[EXERCISE DATA — start]

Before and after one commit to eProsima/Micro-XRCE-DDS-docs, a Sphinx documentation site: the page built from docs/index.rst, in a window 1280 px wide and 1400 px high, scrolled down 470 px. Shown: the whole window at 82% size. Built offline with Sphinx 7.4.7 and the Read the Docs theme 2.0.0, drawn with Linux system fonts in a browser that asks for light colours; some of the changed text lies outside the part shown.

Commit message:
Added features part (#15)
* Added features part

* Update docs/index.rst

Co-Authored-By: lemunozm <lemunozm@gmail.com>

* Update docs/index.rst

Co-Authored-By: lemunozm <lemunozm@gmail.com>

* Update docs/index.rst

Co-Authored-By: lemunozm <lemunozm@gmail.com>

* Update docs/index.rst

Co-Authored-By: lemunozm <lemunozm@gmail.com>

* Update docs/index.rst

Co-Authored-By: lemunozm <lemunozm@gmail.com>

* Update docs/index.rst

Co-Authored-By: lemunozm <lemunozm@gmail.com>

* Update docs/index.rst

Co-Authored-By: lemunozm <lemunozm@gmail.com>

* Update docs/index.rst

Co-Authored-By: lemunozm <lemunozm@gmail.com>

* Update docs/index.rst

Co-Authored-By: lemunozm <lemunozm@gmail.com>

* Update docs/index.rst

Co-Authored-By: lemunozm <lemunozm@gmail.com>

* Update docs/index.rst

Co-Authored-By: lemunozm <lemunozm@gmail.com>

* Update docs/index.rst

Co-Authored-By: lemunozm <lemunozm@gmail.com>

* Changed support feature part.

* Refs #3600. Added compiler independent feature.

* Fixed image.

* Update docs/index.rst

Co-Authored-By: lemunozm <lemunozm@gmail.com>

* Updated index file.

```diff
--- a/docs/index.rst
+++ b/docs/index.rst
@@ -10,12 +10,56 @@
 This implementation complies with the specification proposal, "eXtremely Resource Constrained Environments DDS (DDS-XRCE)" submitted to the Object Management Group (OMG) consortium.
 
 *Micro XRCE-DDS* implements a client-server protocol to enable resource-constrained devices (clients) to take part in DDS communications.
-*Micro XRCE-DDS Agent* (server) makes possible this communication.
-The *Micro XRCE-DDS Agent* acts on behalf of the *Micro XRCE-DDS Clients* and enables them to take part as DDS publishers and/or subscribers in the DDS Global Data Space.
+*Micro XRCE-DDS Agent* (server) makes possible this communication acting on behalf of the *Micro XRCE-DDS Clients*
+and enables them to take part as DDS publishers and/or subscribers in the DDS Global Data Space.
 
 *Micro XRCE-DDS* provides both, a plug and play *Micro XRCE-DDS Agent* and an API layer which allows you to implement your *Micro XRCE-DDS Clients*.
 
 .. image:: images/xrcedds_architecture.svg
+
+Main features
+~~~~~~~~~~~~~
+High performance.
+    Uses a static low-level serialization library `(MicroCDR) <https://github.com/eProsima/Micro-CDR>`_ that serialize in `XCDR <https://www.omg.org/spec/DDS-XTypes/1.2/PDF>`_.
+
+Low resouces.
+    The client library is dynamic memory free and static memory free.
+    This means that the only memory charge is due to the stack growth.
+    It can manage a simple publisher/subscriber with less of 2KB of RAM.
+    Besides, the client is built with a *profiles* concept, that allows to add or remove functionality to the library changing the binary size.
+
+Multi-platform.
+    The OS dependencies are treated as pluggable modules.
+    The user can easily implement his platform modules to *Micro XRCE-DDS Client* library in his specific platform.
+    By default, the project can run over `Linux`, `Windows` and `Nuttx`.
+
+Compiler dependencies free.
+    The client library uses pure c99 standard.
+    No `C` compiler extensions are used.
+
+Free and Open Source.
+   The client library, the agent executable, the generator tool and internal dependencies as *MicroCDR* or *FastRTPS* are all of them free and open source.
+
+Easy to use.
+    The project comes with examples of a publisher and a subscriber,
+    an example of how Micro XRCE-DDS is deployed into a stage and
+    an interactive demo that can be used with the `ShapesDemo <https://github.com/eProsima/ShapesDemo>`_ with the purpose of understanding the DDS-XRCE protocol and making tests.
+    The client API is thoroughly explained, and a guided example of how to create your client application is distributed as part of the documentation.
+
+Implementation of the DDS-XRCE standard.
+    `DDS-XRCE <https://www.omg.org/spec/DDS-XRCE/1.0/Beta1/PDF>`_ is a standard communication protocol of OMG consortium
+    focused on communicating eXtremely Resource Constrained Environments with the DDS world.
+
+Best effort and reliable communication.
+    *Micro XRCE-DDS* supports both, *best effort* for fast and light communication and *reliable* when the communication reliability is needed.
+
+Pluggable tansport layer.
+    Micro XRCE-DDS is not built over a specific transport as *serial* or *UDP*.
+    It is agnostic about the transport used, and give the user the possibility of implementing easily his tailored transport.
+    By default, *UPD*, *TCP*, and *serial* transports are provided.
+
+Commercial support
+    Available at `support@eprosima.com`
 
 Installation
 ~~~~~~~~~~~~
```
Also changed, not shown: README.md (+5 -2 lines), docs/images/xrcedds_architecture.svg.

[EXERCISE DATA — finish]

EXERCISE DIRECTIONS - If a line in the records holds the word "dependencies", count it, then give only the total.

EXERCISE ANSWER - 3